ARCHITECTURAL SKETCHBOOK

A sketchbook is a requirement for this course. You should always carry your sketchbook with you, and use it for reflective thinking, and to record compelling places, objects and experiences, class discussions and presentations. Cite all books and other sources you use. Your sketchbook will become an invaluable resource for future design work!

You are asked to generate an elaborated diagram – an illustrated timetable with words – that describes your future life and career: what you will do, where you will live, the community (communities) you wish to be a member of, how often you will be moving to take on new challenges, etc.

*Some questions to consider:*

• If you expect your life to have a measure of complexity and richness, the elaborated diagram should reflect this. Is there a pattern? Will your future life be characterized by collage-like superimpositions/juxtapositions or fluid continuity (best of luck with the latter)? Will it be colorful and creative? Will your life be more linear (arrow) or circuitous or perhaps even radial (characterized by probings from and returnings to a home base)?

• What is the relationship between your occupation and other aspects of your life? Is it consuming? Sustainable? Balanced? Rich? Rewarding?

• What kinds of communities do you intend to immerse yourself in? How might your community be affected by the places you choose to live?

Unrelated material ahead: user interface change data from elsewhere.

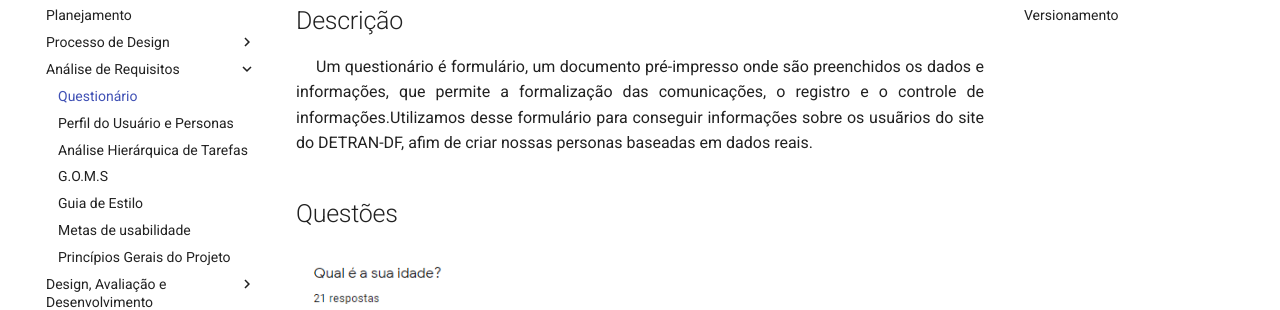
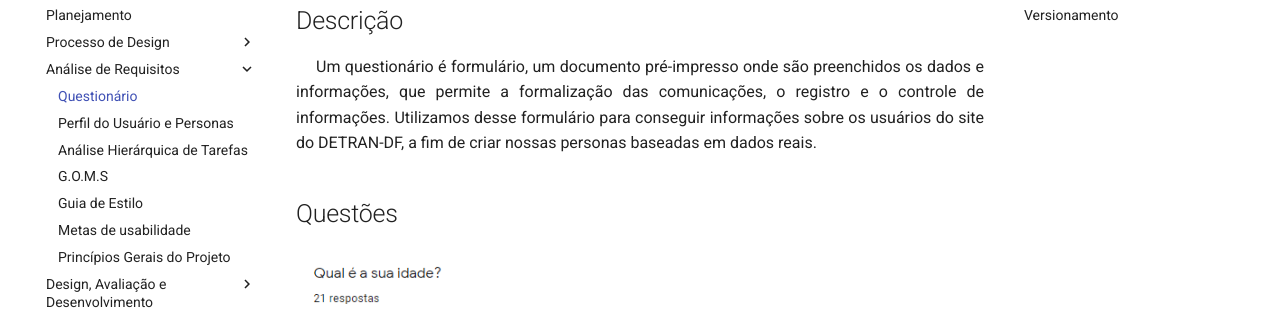
Before and after one commit to Interacao-Humano-Computador/2021.1-Detran-DF, an MkDocs documentation site: the page built from docs/analiseRequisitos/questionario.md, in a window 1280 px wide and 900 px high. Shown: the part 177-487 px from the top of the window. Built offline with MkDocs 1.6.1 and Material for MkDocs 9.7.7, drawn with Linux system fonts in a browser that asks for light colours.

Commit message:
#36 correcting spelling errors in the quiz

```diff
--- a/docs/analiseRequisitos/questionario.md
+++ b/docs/analiseRequisitos/questionario.md
@@ -1,5 +1,5 @@
 ## Descrição
- <p style="text-indent: 20px;text-align: justify;">Um questionário é formulário, um documento pré-impresso onde são preenchidos os dados e informações, que permite a formalização das comunicações, o registro e o controle de informações.Utilizamos desse formulário para conseguir informações sobre os usuãrios do site do DETRAN-DF, afim de criar nossas personas baseadas em dados reais.
+ <p style="text-indent: 20px;text-align: justify;">Um questionário é formulário, um documento pré-impresso onde são preenchidos os dados e informações, que permite a formalização das comunicações, o registro e o controle de informações. Utilizamos desse formulário para conseguir informações sobre os usuários do site do DETRAN-DF, a fim de criar nossas personas baseadas em dados reais.
  </p>
 
 ## Questões
```
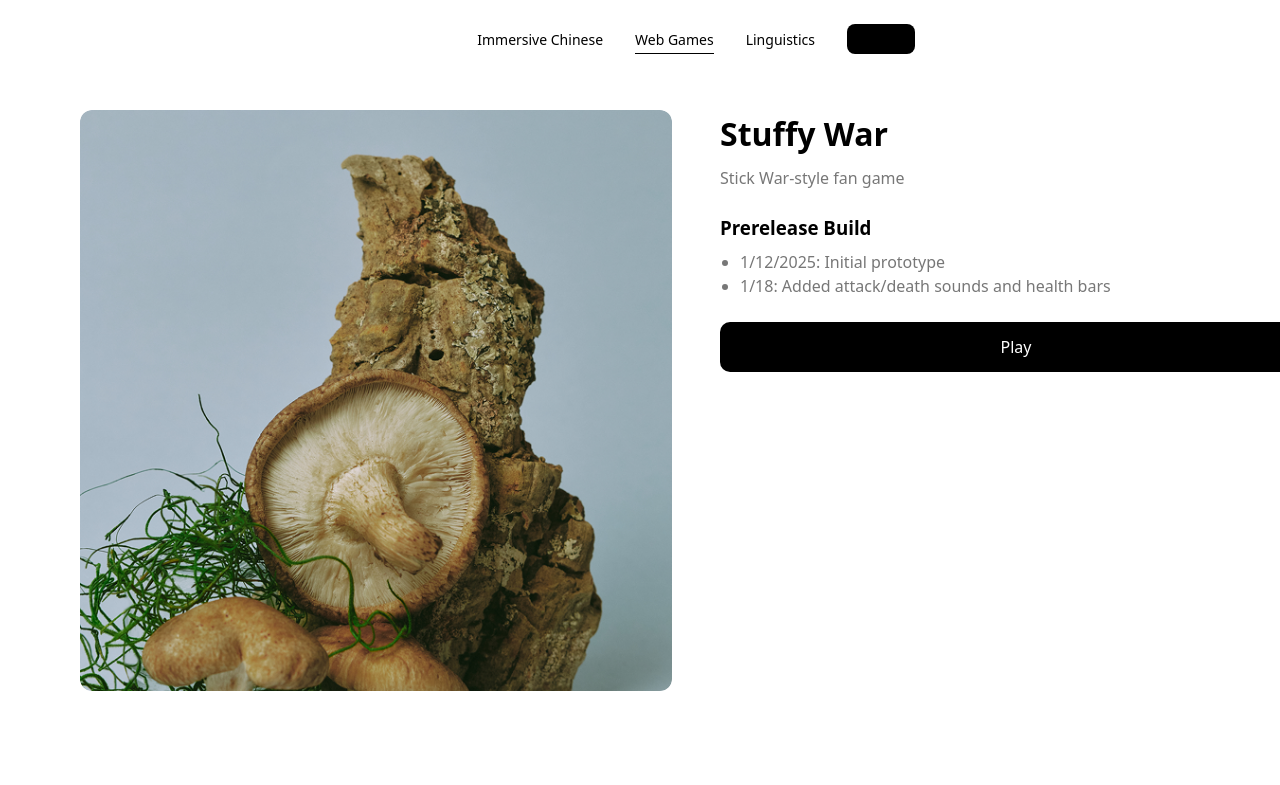
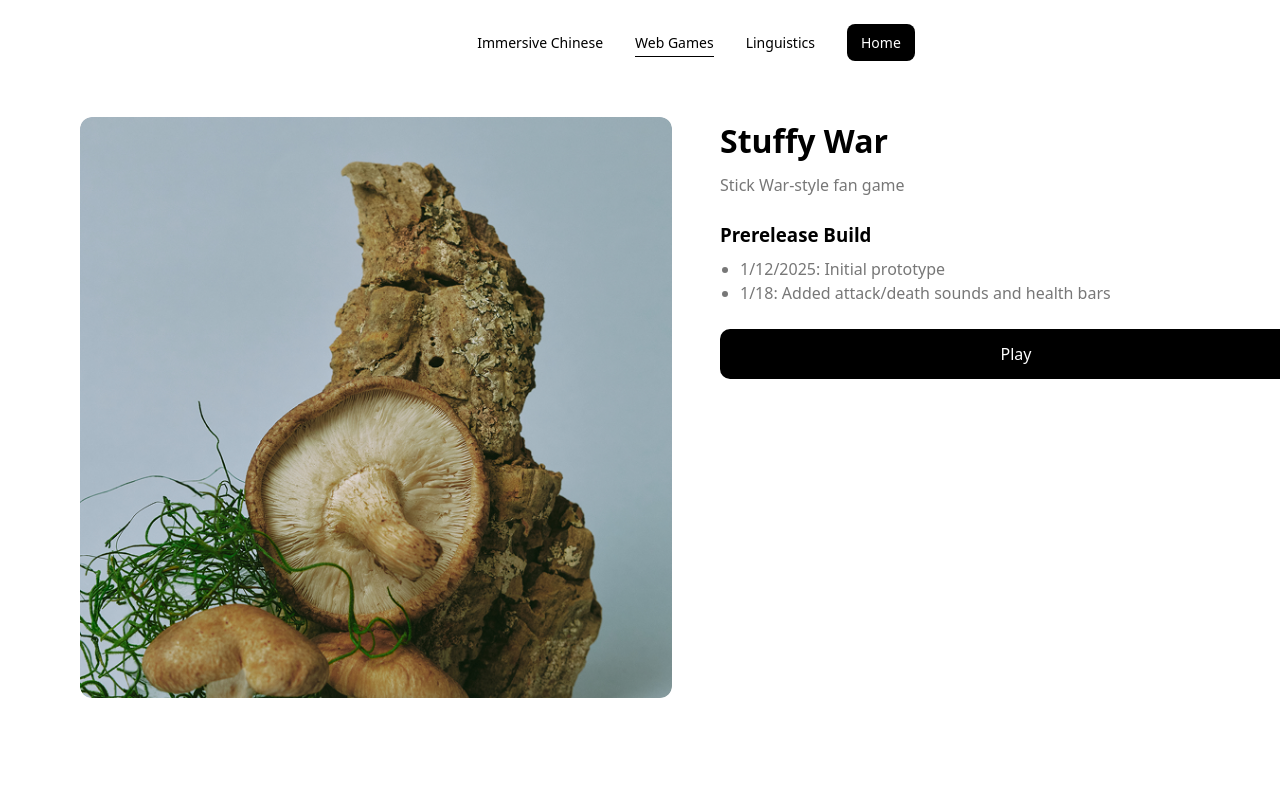
Before and after one commit to EricL22/EricL22.github.io, a React (Vite) app: page /#/unity in a window 1280 px wide. Shown: the top 785 px of the page. Built offline with nearby package versions, Linux system fonts and the light colour scheme.

Commit message:
Update Navigation.css

```diff
--- a/src/components/Navigation.css
+++ b/src/components/Navigation.css
@@ -47,5 +47,12 @@
   background: black;
   color: white;
   font-size: 14px;
-  line-height: 1;
 }
+
+.nav-links .home-button {
+  color: white;
+}
+
+.nav-links .home-button::after {
+  display: none;
+}
```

How might your community be affected by the technology you will use?

*Formatting and compositional recommendations*

• The elaborated diagram should be prepared on a 17”W x 11”H sheet (landscape format)

• Focus on pattern, line weight and line type, color and composition to tell your life’s tale, vs. iconic imagery (although use of collage and ‘borrowed graphics’ is encouraged, it is not necessary or desirable to cut images of beautiful interiors out of /Architectural Digest/)

• Words are always helpful in communicating additional layers of
information.

*Schedule*

Monday, April 2 • Introduce EX01

Wednesday, April 4 • Pringle Creek Field Trip 1; EX01 due for discussion

*Some Possible Resources*

Mark Lombardi • /Global Networks/
Ben Nicholson • /Appliance House/
Edward Tufte • /Envisioning Information/ (see also his other works)